In the not-so-distant future, your internet habits could help you determine how many homes to buy and the rate for your next car loan.
Does that sound ridiculous? Right now, your credit score – that three-digit number that tells lenders how responsible you are – is based on simple financial information, such as your payment history and debt level.
But research published on the International Monetary Fund (IMF) website suggests that companies will soon be looking at a lot more data to get an accurate picture of the risk you pose as a borrower.
Here’s what the future of loans might hold in store and how to get the best rates on loans in the meantime.
Credit scores of tomorrow
Lenders could soon use the data from your browsing, search, and purchase history to create a more accurate credit score, researchers say.
Much of this information is publicly available, while some may need to be provided to credit bureaus. Together, this data forms your “digital footprint”.
The working paper cites other studies showing that the combination of credit information and your digital footprint “improves loan default forecast.”
It doesn’t mean that you would have a dedicated spy watching your every click. Instead, artificial intelligence and machine learning would be needed to extract that data and convert it into useful information in a credit report.
Is this good news for consumers?
While some people may be hesitant about lenders having access to their personal browsing data, researchers believe this approach could help borrowers who have been turned down by traditional financial institutions.
The end result would be that some “unlisted customers” would have access to credit, while customers with low to medium credit scores “may get or lose access to credit,” according to a previous 2018 study by the Frankfurt. School of Finance & Management. .
Take the pandemic: Although mortgage rates have fallen to historic lows, lenders have become much more picky when handing out the best deals.
Instead of focusing on delaying a loan payment, your buying and browsing history could tell banks you’re trustworthy, even if your traditional credit score has taken a few hits.
These changes in the way credit scores are calculated could be very helpful if you’ve had difficulty getting credit approved in the past. The Frankfurt study notes that their findings “provide suggestive evidence that digital fingerprints may have the potential to boost financial inclusion for the two billion adults worldwide who do not have access to credit.”
What are the risks ?
Before you start a digital makeover, like filling out your LinkedIn profile to show off your professional or academic accomplishments, keep in mind that these changes in the way your credit score is calculated are still speculative at this point.
Your Orwellian objections may have some merit. What about privacy and security issues? Research published on the IMF website recognizes that there would be an “efficiency-privacy trade-off.”
“The growing use of private data for financial services also raises a myriad of consumer protection and privacy issues that force the government to set standards for the collection and use of data,” the discussion paper said.
The document highlights fair lending rules in the United States that prohibit the use of gender or race information for lending decisions. So how fair is your digital footprint when it comes to assessing what kind of borrower you will be? And how will your information be protected against data breaches?
The researchers say new regulations will need to be set by governments so that big techs face the same data privacy requirements as banks. Big tech innovations are evolving at such a rapid pace that governments can take some time to catch up with the necessary policy.

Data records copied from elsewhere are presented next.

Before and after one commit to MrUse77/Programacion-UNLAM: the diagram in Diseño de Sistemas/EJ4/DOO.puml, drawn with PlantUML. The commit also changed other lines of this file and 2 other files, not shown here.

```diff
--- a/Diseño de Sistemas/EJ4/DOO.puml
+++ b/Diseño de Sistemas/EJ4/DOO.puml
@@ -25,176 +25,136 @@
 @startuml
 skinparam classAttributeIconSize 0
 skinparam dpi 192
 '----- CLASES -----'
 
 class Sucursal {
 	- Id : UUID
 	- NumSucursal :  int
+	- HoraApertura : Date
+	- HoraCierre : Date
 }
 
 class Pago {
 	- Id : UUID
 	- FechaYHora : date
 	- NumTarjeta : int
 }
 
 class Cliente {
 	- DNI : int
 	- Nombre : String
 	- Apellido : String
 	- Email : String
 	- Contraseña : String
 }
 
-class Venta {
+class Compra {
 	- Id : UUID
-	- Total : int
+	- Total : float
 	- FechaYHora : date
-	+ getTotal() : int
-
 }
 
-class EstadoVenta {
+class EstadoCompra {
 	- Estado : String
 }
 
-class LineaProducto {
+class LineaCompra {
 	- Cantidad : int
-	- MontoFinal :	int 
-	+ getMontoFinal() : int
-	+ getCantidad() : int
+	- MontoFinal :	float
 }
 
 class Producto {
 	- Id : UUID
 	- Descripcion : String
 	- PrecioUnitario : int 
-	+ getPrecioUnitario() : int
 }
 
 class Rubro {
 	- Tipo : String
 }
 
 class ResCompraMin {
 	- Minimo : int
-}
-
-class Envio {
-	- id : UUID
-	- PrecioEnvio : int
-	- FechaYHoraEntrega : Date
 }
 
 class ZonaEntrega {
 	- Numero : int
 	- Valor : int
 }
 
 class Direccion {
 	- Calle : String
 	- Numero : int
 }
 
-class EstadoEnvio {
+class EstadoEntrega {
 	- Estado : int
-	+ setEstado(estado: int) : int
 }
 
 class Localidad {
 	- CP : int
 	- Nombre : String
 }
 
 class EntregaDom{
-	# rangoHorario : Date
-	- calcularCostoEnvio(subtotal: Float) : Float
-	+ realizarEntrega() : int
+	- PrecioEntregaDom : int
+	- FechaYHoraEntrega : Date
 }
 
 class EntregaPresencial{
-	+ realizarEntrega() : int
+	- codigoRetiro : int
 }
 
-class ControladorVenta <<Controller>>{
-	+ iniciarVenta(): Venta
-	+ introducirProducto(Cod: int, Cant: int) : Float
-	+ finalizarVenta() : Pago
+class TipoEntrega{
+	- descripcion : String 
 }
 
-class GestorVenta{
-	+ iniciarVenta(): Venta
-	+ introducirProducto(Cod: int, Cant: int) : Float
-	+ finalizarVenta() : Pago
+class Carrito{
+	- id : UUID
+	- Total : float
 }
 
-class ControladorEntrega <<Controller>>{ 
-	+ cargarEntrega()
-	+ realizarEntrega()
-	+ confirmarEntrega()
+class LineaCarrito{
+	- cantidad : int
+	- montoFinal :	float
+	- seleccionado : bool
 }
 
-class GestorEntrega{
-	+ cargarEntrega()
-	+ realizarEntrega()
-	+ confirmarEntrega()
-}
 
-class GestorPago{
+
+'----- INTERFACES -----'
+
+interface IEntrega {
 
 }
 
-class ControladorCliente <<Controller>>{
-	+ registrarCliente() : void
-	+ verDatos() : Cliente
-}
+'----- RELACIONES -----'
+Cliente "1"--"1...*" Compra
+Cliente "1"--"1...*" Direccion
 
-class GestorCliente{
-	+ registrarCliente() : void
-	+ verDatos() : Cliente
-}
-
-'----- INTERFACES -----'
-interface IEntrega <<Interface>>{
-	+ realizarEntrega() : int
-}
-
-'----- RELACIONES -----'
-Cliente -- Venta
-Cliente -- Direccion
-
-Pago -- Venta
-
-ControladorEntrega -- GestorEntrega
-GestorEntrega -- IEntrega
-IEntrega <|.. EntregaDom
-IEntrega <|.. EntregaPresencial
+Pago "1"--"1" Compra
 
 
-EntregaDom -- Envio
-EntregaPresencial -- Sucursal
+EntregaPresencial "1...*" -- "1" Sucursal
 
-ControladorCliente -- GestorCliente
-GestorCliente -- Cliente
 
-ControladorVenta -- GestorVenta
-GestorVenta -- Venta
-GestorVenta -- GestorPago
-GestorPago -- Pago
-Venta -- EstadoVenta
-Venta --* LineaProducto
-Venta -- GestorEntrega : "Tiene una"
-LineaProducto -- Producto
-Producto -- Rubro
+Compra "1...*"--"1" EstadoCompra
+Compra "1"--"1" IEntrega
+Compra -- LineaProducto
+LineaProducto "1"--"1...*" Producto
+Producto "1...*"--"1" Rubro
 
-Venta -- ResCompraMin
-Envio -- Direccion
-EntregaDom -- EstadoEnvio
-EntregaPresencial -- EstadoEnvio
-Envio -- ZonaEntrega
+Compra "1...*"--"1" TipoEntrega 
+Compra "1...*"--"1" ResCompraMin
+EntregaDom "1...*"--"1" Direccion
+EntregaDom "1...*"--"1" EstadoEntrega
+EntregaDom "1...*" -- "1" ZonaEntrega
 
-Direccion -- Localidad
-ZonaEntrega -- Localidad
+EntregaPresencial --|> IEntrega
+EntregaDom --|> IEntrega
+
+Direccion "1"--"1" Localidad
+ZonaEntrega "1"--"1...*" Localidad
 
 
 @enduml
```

Build that three-digit number
A good credit score will help you qualify for a mortgage, personal loan, or credit card, leading to higher loan limits and lower interest rates.
Credit scores are also used in other ways, for better or for worse. Even the owners can take a look before accepting your request.
Until the implications of collecting and using personal data have been further explored, you will need to improve your credit score the old-fashioned way. Here are four ways to increase your score:
1. Check your score regularly
Keeping an eye on your score will help you track your progress and alert you to any strange activity on your accounts. There are a number of online services that will allow you to view your score for free and send you an email whenever your score changes.
2. Establish a balance sheet
A long history of on-time payments is essential if you want a decent score. Specialty credit cards can help you build your credit history, especially if you can’t get approval for a regular card right now.
3. Consolidate your debt
Your debt level is the second largest contributor to your credit score. If you are struggling with high interest rates, like those on credit cards, consider turning your balances into a debt consolidation loan. All you need to do is take out a new low interest loan and use it to pay off your high interest debt. You only have one manageable monthly invoice left.
4. Beware of fraud
Identity theft and credit fraud can leave your score in the tank. Stay alert and regularly check your credit report for any unusual or suspicious activity. Some credit monitoring sites offer $ 1 million free identity theft insurance just for signing up.
This article provides information only and should not be construed as advice. It is provided without warranty of any kind.